**What you should do:** Reproduce each record exactly, leaving out no line.

#### Given information

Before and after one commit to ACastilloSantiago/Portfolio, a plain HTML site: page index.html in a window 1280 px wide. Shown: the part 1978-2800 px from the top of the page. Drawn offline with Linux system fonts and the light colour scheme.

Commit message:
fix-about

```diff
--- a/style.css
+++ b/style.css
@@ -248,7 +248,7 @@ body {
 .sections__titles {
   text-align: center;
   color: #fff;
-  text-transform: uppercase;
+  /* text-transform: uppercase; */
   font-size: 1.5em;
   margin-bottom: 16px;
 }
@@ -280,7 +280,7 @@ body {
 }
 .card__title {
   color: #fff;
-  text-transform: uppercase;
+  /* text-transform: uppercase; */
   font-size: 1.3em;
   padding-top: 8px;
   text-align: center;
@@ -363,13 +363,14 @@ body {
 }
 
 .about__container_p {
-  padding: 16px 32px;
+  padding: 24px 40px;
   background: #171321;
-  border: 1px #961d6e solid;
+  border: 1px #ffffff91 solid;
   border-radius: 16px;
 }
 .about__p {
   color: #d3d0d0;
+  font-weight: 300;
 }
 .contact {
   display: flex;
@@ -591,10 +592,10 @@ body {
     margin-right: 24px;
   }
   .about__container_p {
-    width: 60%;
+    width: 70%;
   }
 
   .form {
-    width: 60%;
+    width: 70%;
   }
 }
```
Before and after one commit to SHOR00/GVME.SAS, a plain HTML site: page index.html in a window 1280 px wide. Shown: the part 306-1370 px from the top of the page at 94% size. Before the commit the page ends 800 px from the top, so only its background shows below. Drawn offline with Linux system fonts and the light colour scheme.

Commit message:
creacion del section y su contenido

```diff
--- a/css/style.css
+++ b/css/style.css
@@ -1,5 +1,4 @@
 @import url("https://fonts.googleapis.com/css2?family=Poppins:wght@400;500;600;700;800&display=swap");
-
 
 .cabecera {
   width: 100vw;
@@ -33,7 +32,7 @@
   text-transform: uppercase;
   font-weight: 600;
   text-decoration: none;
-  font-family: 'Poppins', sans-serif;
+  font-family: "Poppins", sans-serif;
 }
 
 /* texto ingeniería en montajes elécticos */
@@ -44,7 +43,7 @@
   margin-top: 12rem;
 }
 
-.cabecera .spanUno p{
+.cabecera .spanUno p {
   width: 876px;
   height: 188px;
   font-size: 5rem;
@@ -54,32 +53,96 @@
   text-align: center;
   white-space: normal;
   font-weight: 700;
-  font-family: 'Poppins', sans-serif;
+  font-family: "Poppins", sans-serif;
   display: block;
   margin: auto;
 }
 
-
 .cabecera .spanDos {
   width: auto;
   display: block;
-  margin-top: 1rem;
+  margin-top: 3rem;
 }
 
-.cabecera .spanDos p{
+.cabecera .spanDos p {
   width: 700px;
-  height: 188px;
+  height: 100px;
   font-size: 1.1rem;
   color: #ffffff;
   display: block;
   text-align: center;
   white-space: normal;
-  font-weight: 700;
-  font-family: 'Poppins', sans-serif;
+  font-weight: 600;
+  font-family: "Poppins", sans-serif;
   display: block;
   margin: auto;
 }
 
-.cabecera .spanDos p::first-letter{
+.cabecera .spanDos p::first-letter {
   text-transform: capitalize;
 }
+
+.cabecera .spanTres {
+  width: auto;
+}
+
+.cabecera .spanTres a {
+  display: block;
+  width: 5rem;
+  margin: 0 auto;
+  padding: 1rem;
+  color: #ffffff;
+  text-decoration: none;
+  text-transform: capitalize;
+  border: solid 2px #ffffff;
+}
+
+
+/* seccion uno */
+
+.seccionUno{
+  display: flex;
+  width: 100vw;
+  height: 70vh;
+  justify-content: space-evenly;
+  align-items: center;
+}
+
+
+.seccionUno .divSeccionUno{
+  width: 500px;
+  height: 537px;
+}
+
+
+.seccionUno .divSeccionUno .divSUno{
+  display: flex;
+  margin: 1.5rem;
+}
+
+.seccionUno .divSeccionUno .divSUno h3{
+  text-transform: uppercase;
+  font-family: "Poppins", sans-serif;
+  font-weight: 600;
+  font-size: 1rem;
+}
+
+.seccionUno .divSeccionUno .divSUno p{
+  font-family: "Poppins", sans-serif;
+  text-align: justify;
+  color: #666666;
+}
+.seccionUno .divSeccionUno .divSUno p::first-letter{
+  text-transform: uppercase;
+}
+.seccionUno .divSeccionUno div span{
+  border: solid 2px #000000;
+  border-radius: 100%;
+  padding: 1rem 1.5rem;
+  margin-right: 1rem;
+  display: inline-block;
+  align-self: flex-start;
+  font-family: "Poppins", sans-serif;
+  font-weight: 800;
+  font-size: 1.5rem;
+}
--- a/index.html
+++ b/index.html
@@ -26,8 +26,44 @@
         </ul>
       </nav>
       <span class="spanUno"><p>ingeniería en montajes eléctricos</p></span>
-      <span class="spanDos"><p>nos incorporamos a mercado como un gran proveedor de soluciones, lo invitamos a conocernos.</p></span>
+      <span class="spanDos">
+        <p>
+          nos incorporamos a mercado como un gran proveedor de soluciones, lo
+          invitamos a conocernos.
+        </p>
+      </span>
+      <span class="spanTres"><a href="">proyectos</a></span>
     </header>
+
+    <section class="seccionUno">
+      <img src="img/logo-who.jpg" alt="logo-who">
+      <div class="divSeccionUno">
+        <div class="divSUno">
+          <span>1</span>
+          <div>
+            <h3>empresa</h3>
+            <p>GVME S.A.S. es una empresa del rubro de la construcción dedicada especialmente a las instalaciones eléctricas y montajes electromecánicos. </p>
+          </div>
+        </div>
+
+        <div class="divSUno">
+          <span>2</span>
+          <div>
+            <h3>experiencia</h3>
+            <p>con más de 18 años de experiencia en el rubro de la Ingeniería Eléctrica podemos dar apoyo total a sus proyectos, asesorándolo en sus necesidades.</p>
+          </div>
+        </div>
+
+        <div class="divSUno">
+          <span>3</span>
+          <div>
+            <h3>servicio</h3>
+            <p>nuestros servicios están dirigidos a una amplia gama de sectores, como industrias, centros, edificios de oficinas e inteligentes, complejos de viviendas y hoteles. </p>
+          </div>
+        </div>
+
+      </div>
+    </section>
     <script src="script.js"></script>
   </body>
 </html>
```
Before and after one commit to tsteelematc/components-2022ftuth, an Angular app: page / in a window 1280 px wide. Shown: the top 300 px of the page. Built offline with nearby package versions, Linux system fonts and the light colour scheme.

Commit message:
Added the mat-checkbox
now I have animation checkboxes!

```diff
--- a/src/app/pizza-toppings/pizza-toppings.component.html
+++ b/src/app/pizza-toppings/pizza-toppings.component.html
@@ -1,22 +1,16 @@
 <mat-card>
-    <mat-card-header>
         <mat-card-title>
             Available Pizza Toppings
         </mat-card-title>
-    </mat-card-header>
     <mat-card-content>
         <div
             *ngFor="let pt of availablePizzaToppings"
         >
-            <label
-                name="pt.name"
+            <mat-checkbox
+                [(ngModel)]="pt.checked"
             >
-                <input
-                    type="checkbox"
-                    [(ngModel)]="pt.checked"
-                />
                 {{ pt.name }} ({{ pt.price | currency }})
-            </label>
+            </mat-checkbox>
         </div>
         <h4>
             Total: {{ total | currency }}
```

########

**Written response:**
Before and after one commit to ACastilloSantiago/Portfolio, a plain HTML site: page index.html in a window 1280 px wide. Shown: the part 1978-2800 px from the top of the page. Drawn offline with Linux system fonts and the light colour scheme.

Commit message:
fix-about

```diff
--- a/style.css
+++ b/style.css
@@ -248,7 +248,7 @@ body {
 .sections__titles {
   text-align: center;
   color: #fff;
-  text-transform: uppercase;
+  /* text-transform: uppercase; */
   font-size: 1.5em;
   margin-bottom: 16px;
 }
@@ -280,7 +280,7 @@ body {
 }
 .card__title {
   color: #fff;
-  text-transform: uppercase;
+  /* text-transform: uppercase; */
   font-size: 1.3em;
   padding-top: 8px;
   text-align: center;
@@ -363,13 +363,14 @@ body {
 }
 
 .about__container_p {
-  padding: 16px 32px;
+  padding: 24px 40px;
   background: #171321;
-  border: 1px #961d6e solid;
+  border: 1px #ffffff91 solid;
   border-radius: 16px;
 }
 .about__p {
   color: #d3d0d0;
+  font-weight: 300;
 }
 .contact {
   display: flex;
@@ -591,10 +592,10 @@ body {
     margin-right: 24px;
   }
   .about__container_p {
-    width: 60%;
+    width: 70%;
   }
 
   .form {
-    width: 60%;
+    width: 70%;
   }
 }
```
Before and after one commit to SHOR00/GVME.SAS, a plain HTML site: page index.html in a window 1280 px wide. Shown: the part 306-1370 px from the top of the page at 94% size. Before the commit the page ends 800 px from the top, so only its background shows below. Drawn offline with Linux system fonts and the light colour scheme.

Commit message:
creacion del section y su contenido

```diff
--- a/css/style.css
+++ b/css/style.css
@@ -1,5 +1,4 @@
 @import url("https://fonts.googleapis.com/css2?family=Poppins:wght@400;500;600;700;800&display=swap");
-
 
 .cabecera {
   width: 100vw;
@@ -33,7 +32,7 @@
   text-transform: uppercase;
   font-weight: 600;
   text-decoration: none;
-  font-family: 'Poppins', sans-serif;
+  font-family: "Poppins", sans-serif;
 }
 
 /* texto ingeniería en montajes elécticos */
@@ -44,7 +43,7 @@
   margin-top: 12rem;
 }
 
-.cabecera .spanUno p{
+.cabecera .spanUno p {
   width: 876px;
   height: 188px;
   font-size: 5rem;
@@ -54,32 +53,96 @@
   text-align: center;
   white-space: normal;
   font-weight: 700;
-  font-family: 'Poppins', sans-serif;
+  font-family: "Poppins", sans-serif;
   display: block;
   margin: auto;
 }
 
-
 .cabecera .spanDos {
   width: auto;
   display: block;
-  margin-top: 1rem;
+  margin-top: 3rem;
 }
 
-.cabecera .spanDos p{
+.cabecera .spanDos p {
   width: 700px;
-  height: 188px;
+  height: 100px;
   font-size: 1.1rem;
   color: #ffffff;
   display: block;
   text-align: center;
   white-space: normal;
-  font-weight: 700;
-  font-family: 'Poppins', sans-serif;
+  font-weight: 600;
+  font-family: "Poppins", sans-serif;
   display: block;
   margin: auto;
 }
 
-.cabecera .spanDos p::first-letter{
+.cabecera .spanDos p::first-letter {
   text-transform: capitalize;
 }
+
+.cabecera .spanTres {
+  width: auto;
+}
+
+.cabecera .spanTres a {
+  display: block;
+  width: 5rem;
+  margin: 0 auto;
+  padding: 1rem;
+  color: #ffffff;
+  text-decoration: none;
+  text-transform: capitalize;
+  border: solid 2px #ffffff;
+}
+
+
+/* seccion uno */
+
+.seccionUno{
+  display: flex;
+  width: 100vw;
+  height: 70vh;
+  justify-content: space-evenly;
+  align-items: center;
+}
+
+
+.seccionUno .divSeccionUno{
+  width: 500px;
+  height: 537px;
+}
+
+
+.seccionUno .divSeccionUno .divSUno{
+  display: flex;
+  margin: 1.5rem;
+}
+
+.seccionUno .divSeccionUno .divSUno h3{
+  text-transform: uppercase;
+  font-family: "Poppins", sans-serif;
+  font-weight: 600;
+  font-size: 1rem;
+}
+
+.seccionUno .divSeccionUno .divSUno p{
+  font-family: "Poppins", sans-serif;
+  text-align: justify;
+  color: #666666;
+}
+.seccionUno .divSeccionUno .divSUno p::first-letter{
+  text-transform: uppercase;
+}
+.seccionUno .divSeccionUno div span{
+  border: solid 2px #000000;
+  border-radius: 100%;
+  padding: 1rem 1.5rem;
+  margin-right: 1rem;
+  display: inline-block;
+  align-self: flex-start;
+  font-family: "Poppins", sans-serif;
+  font-weight: 800;
+  font-size: 1.5rem;
+}
--- a/index.html
+++ b/index.html
@@ -26,8 +26,44 @@
         </ul>
       </nav>
       <span class="spanUno"><p>ingeniería en montajes eléctricos</p></span>
-      <span class="spanDos"><p>nos incorporamos a mercado como un gran proveedor de soluciones, lo invitamos a conocernos.</p></span>
+      <span class="spanDos">
+        <p>
+          nos incorporamos a mercado como un gran proveedor de soluciones, lo
+          invitamos a conocernos.
+        </p>
+      </span>
+      <span class="spanTres"><a href="">proyectos</a></span>
     </header>
+
+    <section class="seccionUno">
+      <img src="img/logo-who.jpg" alt="logo-who">
+      <div class="divSeccionUno">
+        <div class="divSUno">
+          <span>1</span>
+          <div>
+            <h3>empresa</h3>
+            <p>GVME S.A.S. es una empresa del rubro de la construcción dedicada especialmente a las instalaciones eléctricas y montajes electromecánicos. </p>
+          </div>
+        </div>
+
+        <div class="divSUno">
+          <span>2</span>
+          <div>
+            <h3>experiencia</h3>
+            <p>con más de 18 años de experiencia en el rubro de la Ingeniería Eléctrica podemos dar apoyo total a sus proyectos, asesorándolo en sus necesidades.</p>
+          </div>
+        </div>
+
+        <div class="divSUno">
+          <span>3</span>
+          <div>
+            <h3>servicio</h3>
+            <p>nuestros servicios están dirigidos a una amplia gama de sectores, como industrias, centros, edificios de oficinas e inteligentes, complejos de viviendas y hoteles. </p>
+          </div>
+        </div>
+
+      </div>
+    </section>
     <script src="script.js"></script>
   </body>
 </html>
```
Before and after one commit to tsteelematc/components-2022ftuth, an Angular app: page / in a window 1280 px wide. Shown: the top 300 px of the page. Built offline with nearby package versions, Linux system fonts and the light colour scheme.

Commit message:
Added the mat-checkbox
now I have animation checkboxes!

```diff
--- a/src/app/pizza-toppings/pizza-toppings.component.html
+++ b/src/app/pizza-toppings/pizza-toppings.component.html
@@ -1,22 +1,16 @@
 <mat-card>
-    <mat-card-header>
         <mat-card-title>
             Available Pizza Toppings
         </mat-card-title>
-    </mat-card-header>
     <mat-card-content>
         <div
             *ngFor="let pt of availablePizzaToppings"
         >
-            <label
-                name="pt.name"
+            <mat-checkbox
+                [(ngModel)]="pt.checked"
             >
-                <input
-                    type="checkbox"
-                    [(ngModel)]="pt.checked"
-                />
                 {{ pt.name }} ({{ pt.price | currency }})
-            </label>
+            </mat-checkbox>
         </div>
         <h4>
             Total: {{ total | currency }}
```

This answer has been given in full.